What Is The API Economy (And Why It Matters)

Uffe Jes Hansen and Michael Smith

You’ve likely heard of the API economy – it’s a concept that has grown in recent years to become a vital part of the technology landscape. But what exactly does the term mean, and what impact could it have for your business?

Defining the API economy

Let’s start with some basic definitions: An API, or application programming interface, is a bundle of code that essentially acts as a bridge between digital services, allowing one app to access information or capabilities from another.

IoT, smartphones, and wearables have created an instant-update lifestyle that we’ve come to expect. They’ve also spurred the creation of endless apps and services to meet the needs of today’s always-on consumers. It’s the underlying seamlessness of APIs that pulls everything together behind the scenes.

The sharing, access, and integration of these core competencies with business systems and processes is what we call the API economy.

It’s big business: Benefits of the API economy

We’re seeing more and more intelligent enterprises opening up their services and data to others. This gives them the chance to monetize a capability and resource directly by isolating a small part of their overall offering and exposing it to the world as an API.

As a result, app developers are increasingly creating new digital products by combining these standardized building blocks in a unique way.

A taxi booking app, for example, might combine a mapping API, communication API, and billing API, each from different providers, with their own UX layered on top.

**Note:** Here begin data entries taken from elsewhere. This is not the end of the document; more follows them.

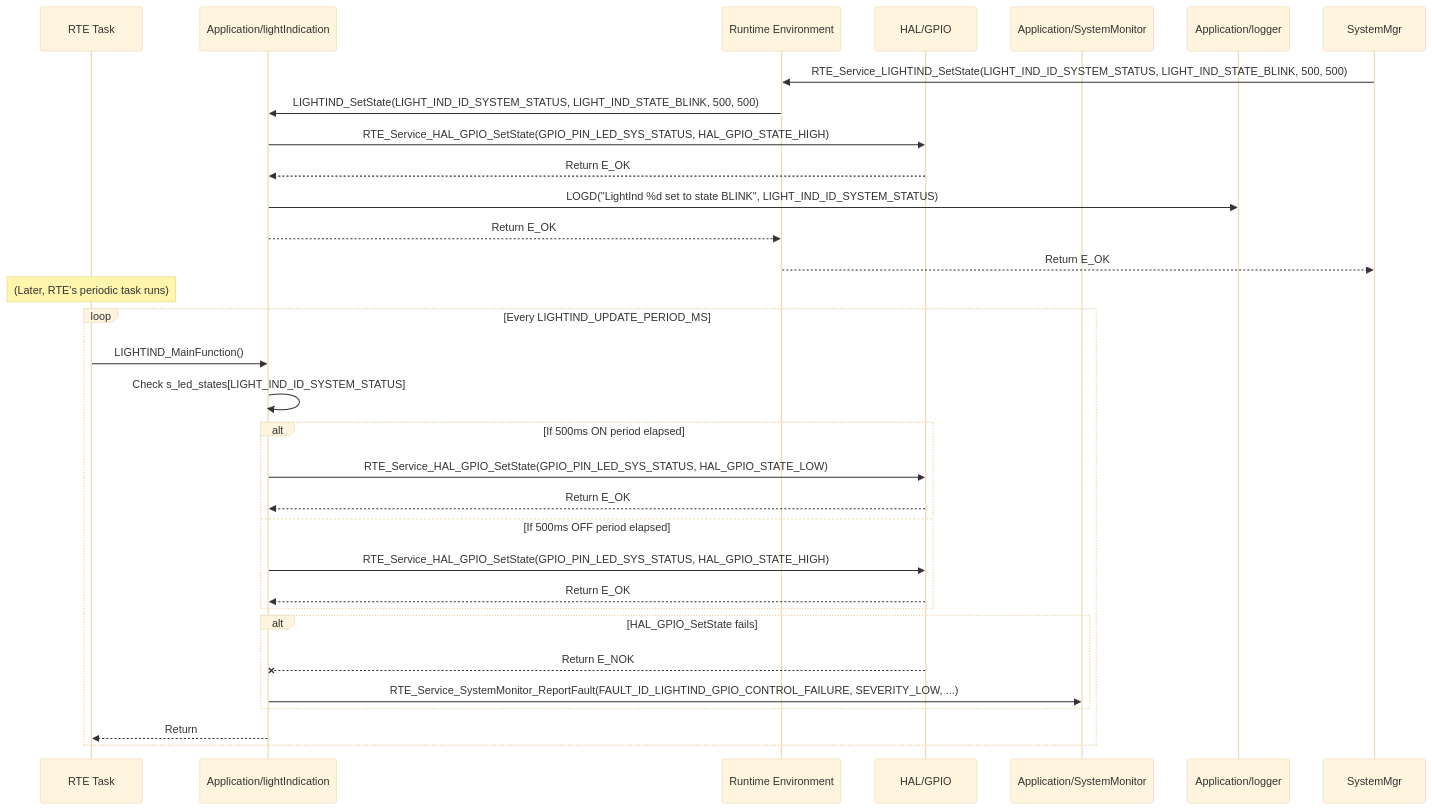
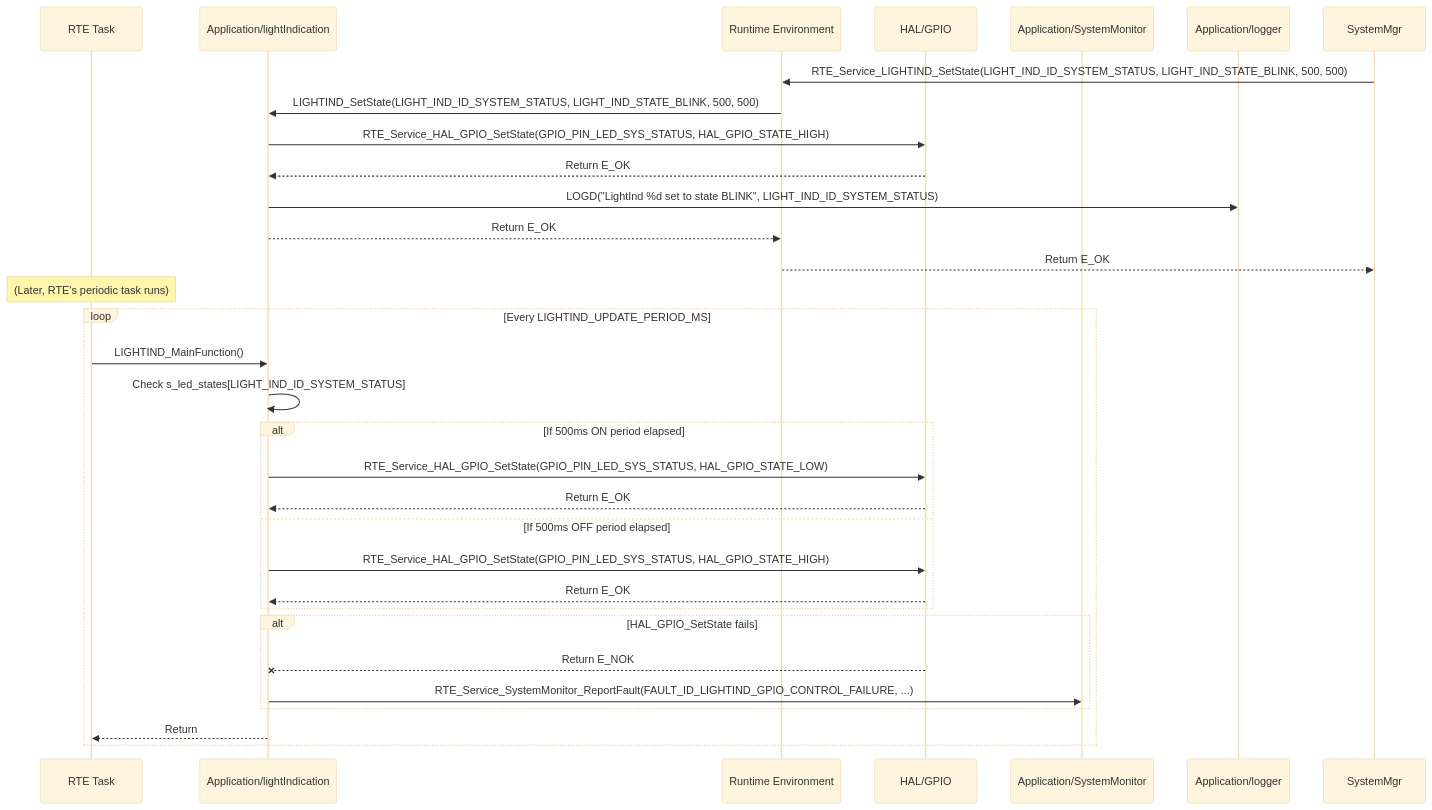
One commit to ashaker-2/Platform changed the diagram in Requiremets/Design/Application/LightIndication.md. Above: the diagram before and after it, drawn with Mermaid (base theme). The commit also changed other lines of this file and 79 other files, not shown here.

````diff
--- a/Requiremets/Design/Application/LightIndication.md
+++ b/Requiremets/Design/Application/LightIndication.md
@@ -187,35 +192,35 @@
 ```mermaid
 sequenceDiagram  
     participant RTE_DisplayAlarmTask as RTE Task  
     participant LightInd as Application/lightIndication  
     participant RTE as Runtime Environment  
     participant HAL_GPIO as HAL/GPIO  
     participant SystemMonitor as Application/SystemMonitor  
     participant Logger as Application/logger
 
     SystemMgr->>RTE: RTE_Service_LIGHTIND_SetState(LIGHT_IND_ID_SYSTEM_STATUS, LIGHT_IND_STATE_BLINK, 500, 500)  
     RTE->>LightInd: LIGHTIND_SetState(LIGHT_IND_ID_SYSTEM_STATUS, LIGHT_IND_STATE_BLINK, 500, 500)  
     LightInd->>HAL_GPIO: RTE_Service_HAL_GPIO_SetState(GPIO_PIN_LED_SYS_STATUS, HAL_GPIO_STATE_HIGH)  
     HAL_GPIO-->>LightInd: Return E_OK  
     LightInd->>Logger: LOGD("LightInd %d set to state BLINK", LIGHT_IND_ID_SYSTEM_STATUS)  
     LightInd-->>RTE: Return E_OK  
     RTE-->>SystemMgr: Return E_OK
 
     Note over RTE_DisplayAlarmTask: (Later, RTE's periodic task runs)  
     loop Every LIGHTIND_UPDATE_PERIOD_MS  
         RTE_DisplayAlarmTask->>LightInd: LIGHTIND_MainFunction()  
         LightInd->>LightInd: Check s_led_states[LIGHT_IND_ID_SYSTEM_STATUS]  
         alt If 500ms ON period elapsed  
             LightInd->>HAL_GPIO: RTE_Service_HAL_GPIO_SetState(GPIO_PIN_LED_SYS_STATUS, HAL_GPIO_STATE_LOW)  
             HAL_GPIO-->>LightInd: Return E_OK  
         else If 500ms OFF period elapsed  
             LightInd->>HAL_GPIO: RTE_Service_HAL_GPIO_SetState(GPIO_PIN_LED_SYS_STATUS, HAL_GPIO_STATE_HIGH)  
             HAL_GPIO-->>LightInd: Return E_OK  
         end  
         alt HAL_GPIO_SetState fails  
             HAL_GPIO--xLightInd: Return E_NOK  
-            LightInd->>SystemMonitor: RTE_Service_SystemMonitor_ReportFault(FAULT_ID_LIGHTIND_GPIO_CONTROL_FAILURE, SEVERITY_LOW, ...)  
+            LightInd->>SystemMonitor: RTE_Service_SystemMonitor_ReportFault(FAULT_ID_LIGHTIND_GPIO_CONTROL_FAILURE,  ...)  
         end  
         LightInd-->>RTE_DisplayAlarmTask: Return  
     end
 ```
````
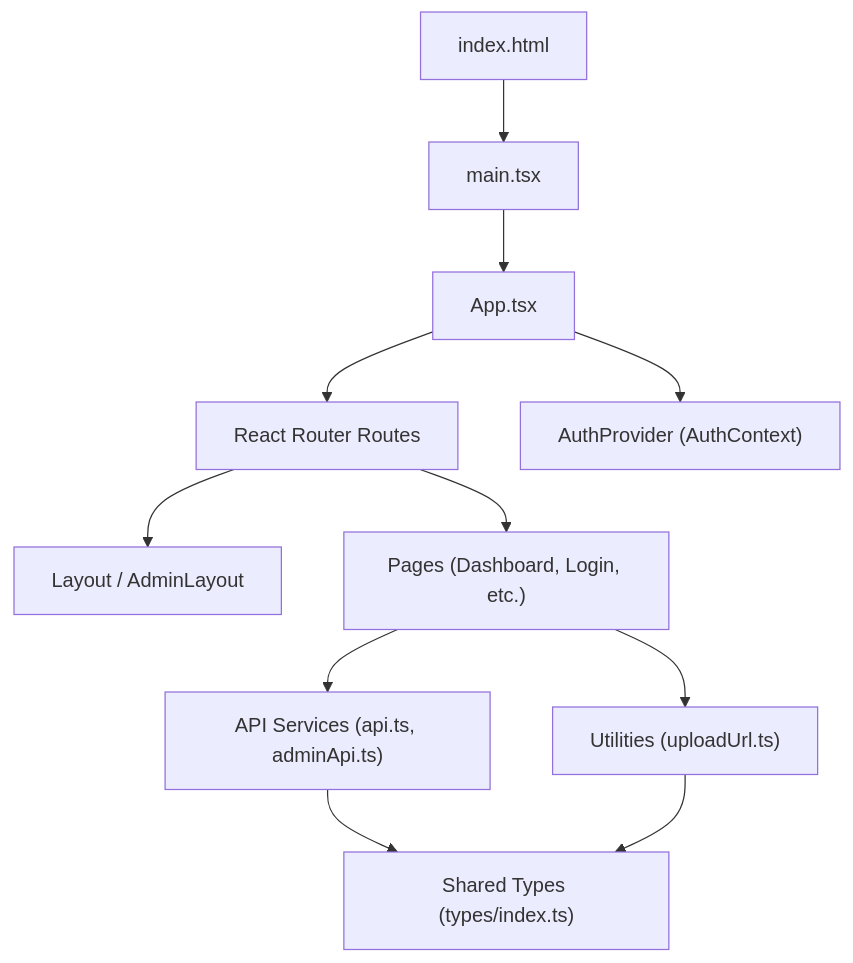
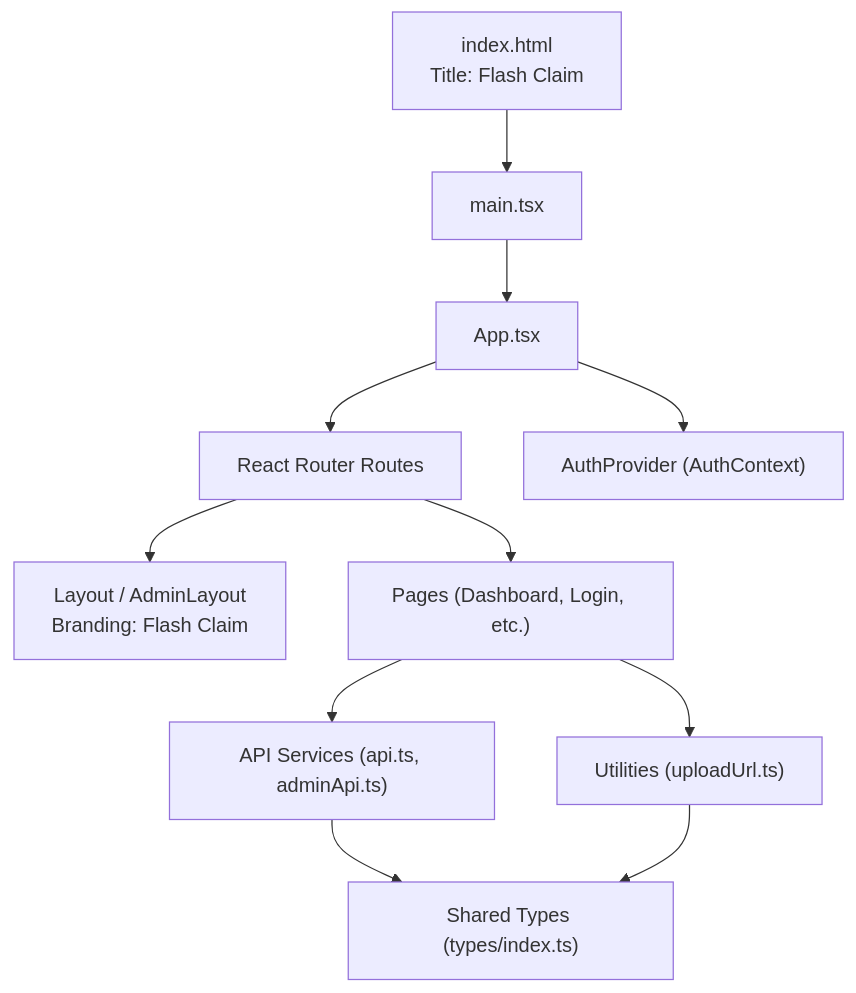
The first of 11 diagrams in .qoder/repowiki/en/content/Frontend Documentation/Frontend Documentation.md (NaveenHiranya/Smart-Vehicle-Insurance-Claim-System), drawn with Mermaid before and after one commit. The commit also changed other lines of this file and 7 other files, not shown here.

````diff
--- a/.qoder/repowiki/en/content/Frontend Documentation/Frontend Documentation.md
+++ b/.qoder/repowiki/en/content/Frontend Documentation/Frontend Documentation.md
@@ -53,13 +57,13 @@
 ```mermaid
 graph TB
-HTML["index.html"] --> MAIN["main.tsx"]
+HTML["index.html<br/>Title: Flash Claim"] --> MAIN["main.tsx"]
 MAIN --> APP["App.tsx"]
 APP --> ROUTER["React Router Routes"]
 APP --> AUTH["AuthProvider (AuthContext)"]
-ROUTER --> LAYOUTS["Layout / AdminLayout"]
+ROUTER --> LAYOUTS["Layout / AdminLayout<br/>Branding: Flash Claim"]
 ROUTER --> PAGES["Pages (Dashboard, Login, etc.)"]
 PAGES --> SERVICES["API Services (api.ts, adminApi.ts)"]
 PAGES --> UTILS["Utilities (uploadUrl.ts)"]
 SERVICES --> TYPES["Shared Types (types/index.ts)"]
 UTILS --> TYPES
 ```
````
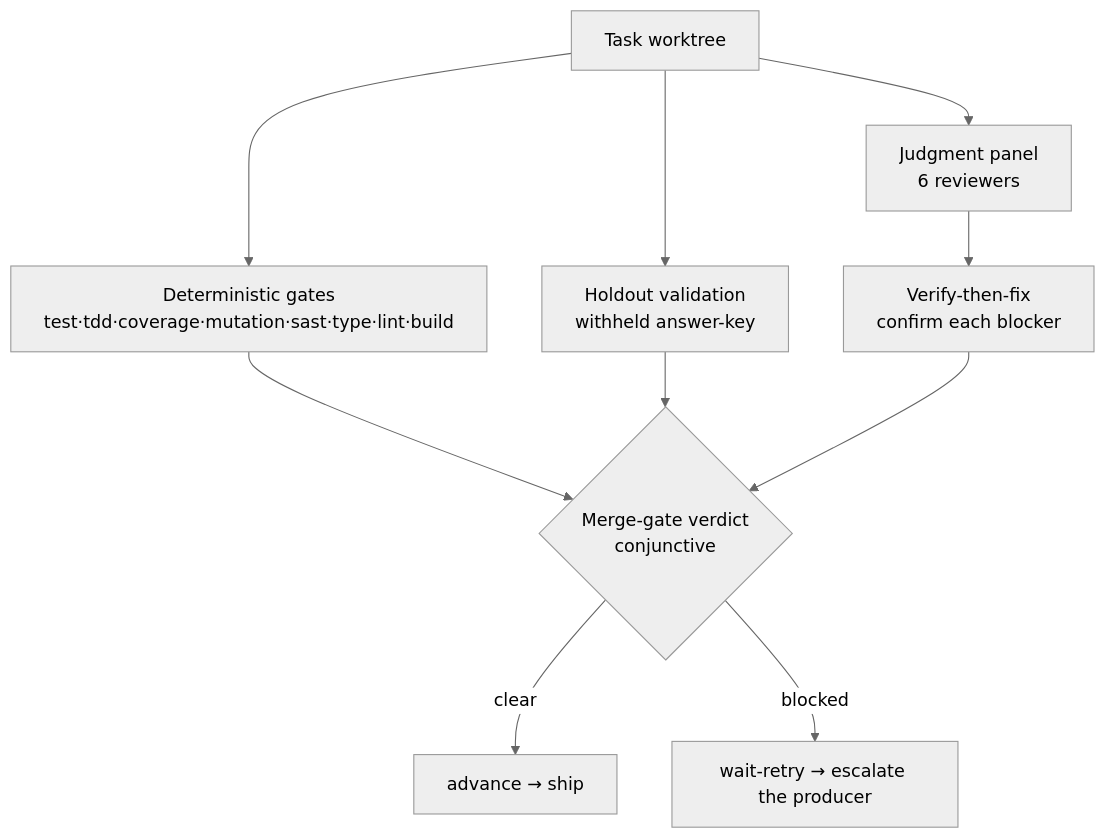
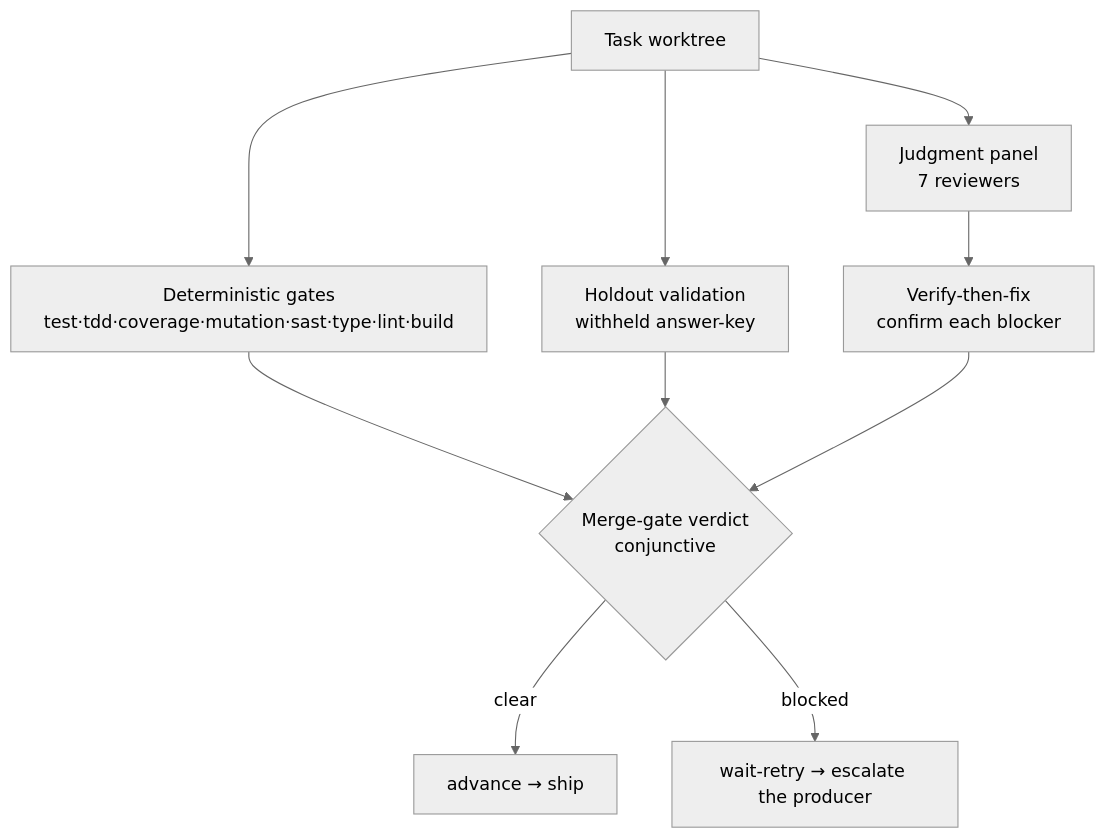
One commit to jfa94/factory changed the diagram in docs/explanation/verifier.md. Above: the diagram before and after it, drawn with Mermaid (neutral theme). The commit also changed other lines of this file and 9 other files, not shown here.

````diff
--- a/docs/explanation/verifier.md
+++ b/docs/explanation/verifier.md
@@ -11,12 +11,12 @@
 ```mermaid
 graph TD
   W[Task worktree] --> Gates[Deterministic gates<br/>test·tdd·coverage·mutation·sast·type·lint·build]
   W --> Holdout[Holdout validation<br/>withheld answer-key]
-  W --> Panel[Judgment panel<br/>6 reviewers]
+  W --> Panel[Judgment panel<br/>7 reviewers]
   Gates --> MergeGate{Merge-gate verdict<br/>conjunctive}
   Holdout --> MergeGate
   Panel --> VtF[Verify-then-fix<br/>confirm each blocker]
   VtF --> MergeGate
   MergeGate -->|clear| Ship[advance → ship]
   MergeGate -->|blocked| Ladder[wait-retry → escalate the producer]
 ```
````
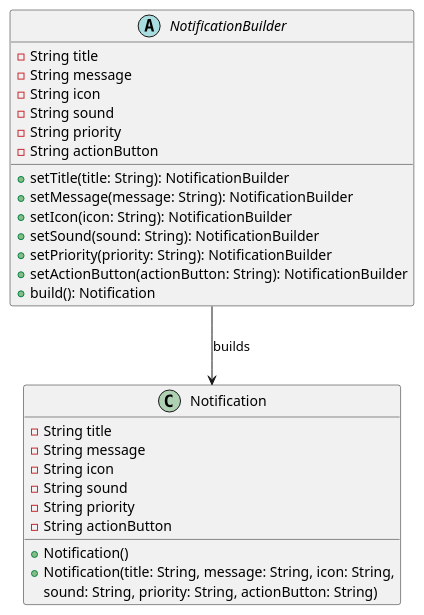
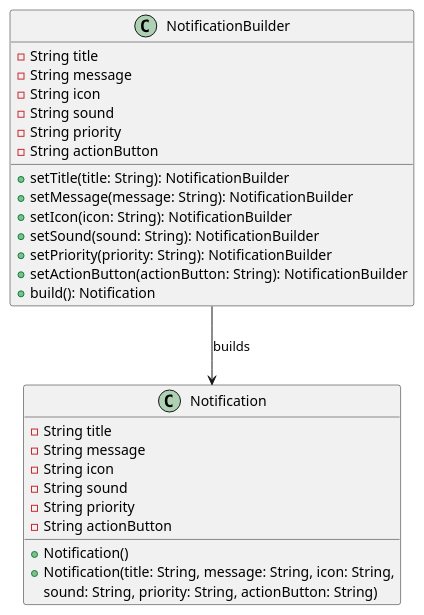
The diagram in Exercises/src/ontap/builder_notification/diagram.puml (hgun-nugye/SOFTWARE_ARCHITECTURE_AND_DESIGN), drawn with PlantUML before and after one commit. The commit also changed 2 other files, not shown here.

```diff
--- a/Exercises/src/ontap/builder_notification/diagram.puml
+++ b/Exercises/src/ontap/builder_notification/diagram.puml
@@ -1,34 +1,34 @@
 @startuml
-abstract class NotificationBuilder{
+class NotificationBuilder{
     - String title
     - String message
     - String icon
     - String sound
     - String priority
     - String actionButton
 
     + setTitle(title: String): NotificationBuilder
     + setMessage(message: String): NotificationBuilder
     + setIcon(icon: String): NotificationBuilder
     + setSound(sound: String): NotificationBuilder
     + setPriority(priority: String): NotificationBuilder
     + setActionButton(actionButton: String): NotificationBuilder
     + build(): Notification
 }
 
 class Notification{
        - String title
        - String message
        - String icon
        - String sound
        - String priority
        - String actionButton
 
     + Notification()
     + Notification(title: String, message: String, icon: String,
                     sound: String, priority: String, actionButton: String)
 }
 
 NotificationBuilder --> Notification : builds
 
 @enduml
```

This makes it easy to launch new services without having to build everything from scratch – and the result is that successful projects can be built using APIs from emerging providers and established communications-as-a-service (CPaaS) platforms.

It’s not all roses: Challenges of the API economy

The API economy is quick, convenient, and levels the playing field for everyone from the smallest developers to the largest companies to add API-driven engagement capabilities to apps. However, because there’s often no direct contact between the API provider and the developer who utilizes it, it can be hard to know which API is right for your needs – and to ensure you’re implementing it correctly and to its full potential.

Get it wrong, and you risk undoing all of those benefits and putting your app deployment in peril. For example, say a project starts out focused on the “us,” and developers select a communications API that suits their needs for that region. However, as the business expands, the API may not enable the scalability or interconnectivity needed for a global enterprise. At this point, it likely becomes a “rip and replace” scenario, which is always harder and costs more in time and money than implementing the right API from the start.

As the API economy continues to mature, more companies will realize that APIs can help them successfully launch new services and transform their business, relationships, and experiences. Leaders need to understand their value and how selecting a trusted CPaaS provider can deliver these key building blocks and measurable results.

Learn more about CPaaS, APIs, and their role in the communications ecosystem. Download the paper today.

This article originally appeared on Future of Customer Engagement and Experience.

Uffe Jes Hansen

About Uffe Jes Hansen

Uffe Jes Hansen is Vice President of Sales in the Middle East and Africa (MEA) for SAP Digital Interconnect at SAP. He brings over 13 years of experience in international sales to mobile operators and enterprises. In his current role, Uffe focuses on providing cloud-based engagement services to enterprises and interconnection services to mobile operators, enabling them to connect on multiple channels with people and things. Prior to joining SAP, Uffe was with MACH and Syniverse (also focused on the MEA region), working with mobile operators and groups to simply their roaming and billing interconnection via the use of various SaaS services.

About Michael Smith